“There are a lot of great things happening with route optimization and efficiency,” he said, “including consolidating deliveries to make them more efficient.”
Payments and financing remain natural follow-ons to embrace technology in the bid to improve process and scale. Axle and its competitors have captured only about 1% of the digital freight market, which means the entire landscape remains fragmented.
“I think people like the feeling of getting a paper check for the work they’ve done, and depositing it — there’s a dopamine rush,” he told Webster.
To that end, Axle has sought to meet the paper check halfway, so to speak, building out its integrations to automate the process of mailing out checks while remaining committed to the longer-term goal of full automation — creating and sending invoices, reconciling payments and leveling the playing field between startup brokerages and their larger brethren.
The model allows Axle to provide financing to clients that have not traditionally been deemed creditworthy.
“Maybe they’ve only been in business for six months — or maybe they have had some rough months because of COVID. We can still support them and help them get back on their feet so they can scale their business.”

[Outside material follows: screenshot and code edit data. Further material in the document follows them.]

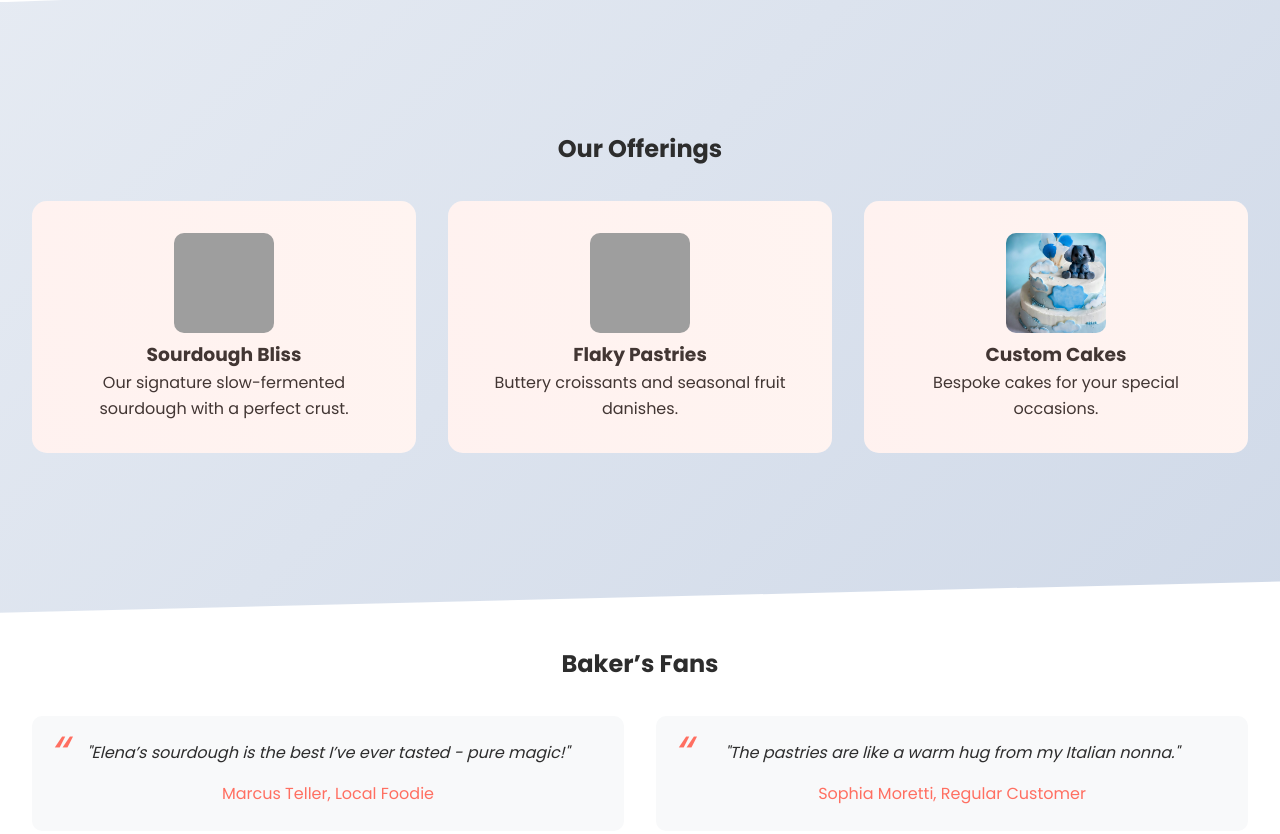
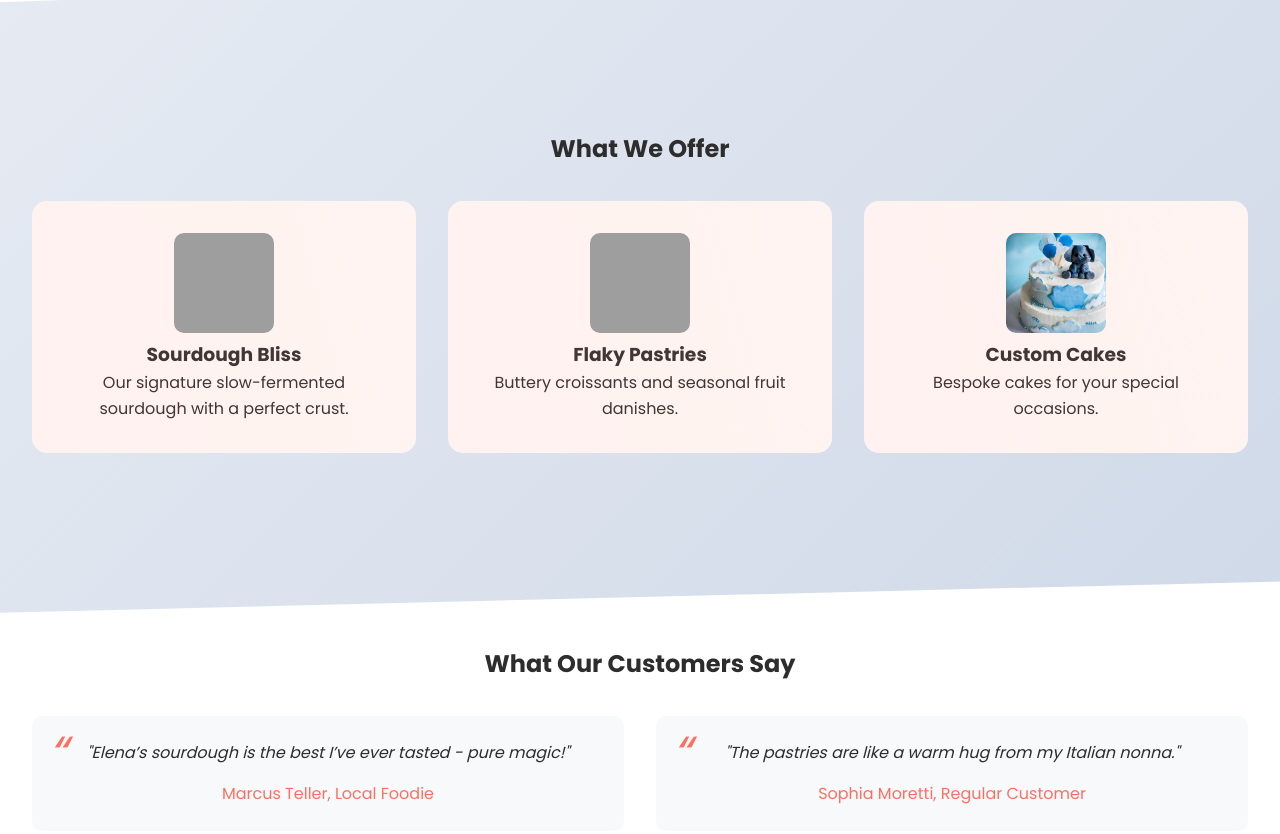
Before and after one commit to ImmanuelN/bakery-site, a plain HTML site: page index.html in a window 1280 px wide. Shown: the part 1380-2214 px from the top of the page. Drawn offline with Linux system fonts and the light colour scheme; grey boxes are pictures that could not be loaded.

Commit message:
english lol

```diff
--- a/index.html
+++ b/index.html
@@ -395,7 +395,7 @@
             <ul>
                 <li><a href="#home">Home</a></li>
                 <li><a href="#about">Our Story</a></li>
-                <li><a href="#services">Offerings</a></li>
+                <li><a href="#services">What We Offer</a></li>
                 <li><a href="#testimonials">Testimonials</a></li>
                 <li><a href="#contact">Contact</a></li>
             </ul>
@@ -423,7 +423,7 @@
         <p>In 2018, after years of perfecting her craft and sourcing the finest local grains, Elena opened Flour & Flame in a cozy corner of Baker’s Lane. What started as a one-woman operation has grown into a beloved community staple, where every loaf tells a story of tradition, patience, and a touch of Italian flair. We’re not just a bakery—we’re a family dedicated to slow, honest baking, using heirloom recipes and sustainable ingredients to create flavors that warm the heart.</p>
     </section>
     <section id="services">
-        <h2>Our Offerings</h2>
+        <h2>What We Offer</h2>
         <div class="services-grid">
             <div class="service">
                 <img src="sourdough.jpg" alt="Freshly baked sourdough bread">
@@ -443,7 +443,7 @@
         </div>
     </section>
     <section id="testimonials">
-        <h2>Baker’s Fans</h2>
+        <h2>What Our Customers Say</h2>
         <div class="testimonials-grid">
             <blockquote>
                 <p>"Elena’s sourdough is the best I’ve ever tasted - pure magic!"</p>
```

The Axle Wallet
Earlier this month, Axle unveiled its new carrier payments solution. Axle Wallet allows freight brokerages and shippers to pay their carriers with their own capital through Axle’s payments network.
In terms of the mechanics, Axle Wallet allows brokers and shippers to transfer funds to one account and disperse payments to the right carrier at the right time.
The introduction of the Axle wallet, he said, allows the firm to service a segment of the market that does not need financing — in a bid to help Axle move “upstream” to help those firms that still need some assistance with consolidating payments and with workflow automation.
In 2022 and beyond, Axle’s focus will be on building out more integration partnerships with digital load boards and other freight companies that wish to offer payments and financing support to their clients.
As the pandemic lingers, “we’ve seen a bifurcation in our customer segment.” Some carriers are having trouble operating amid the supply chain snarls, marked by driver shortages.
Then there’s a huge segment that is thriving in the current environments. If they can establish great carrier relationships and secure the carrier loads, they can also to command higher prices for what they do — capturing higher margins in the offing.
The Axle Wallet, he said, “enables more firms in that first group become part of that latter group by building carrier relationships and their credit scores, too.”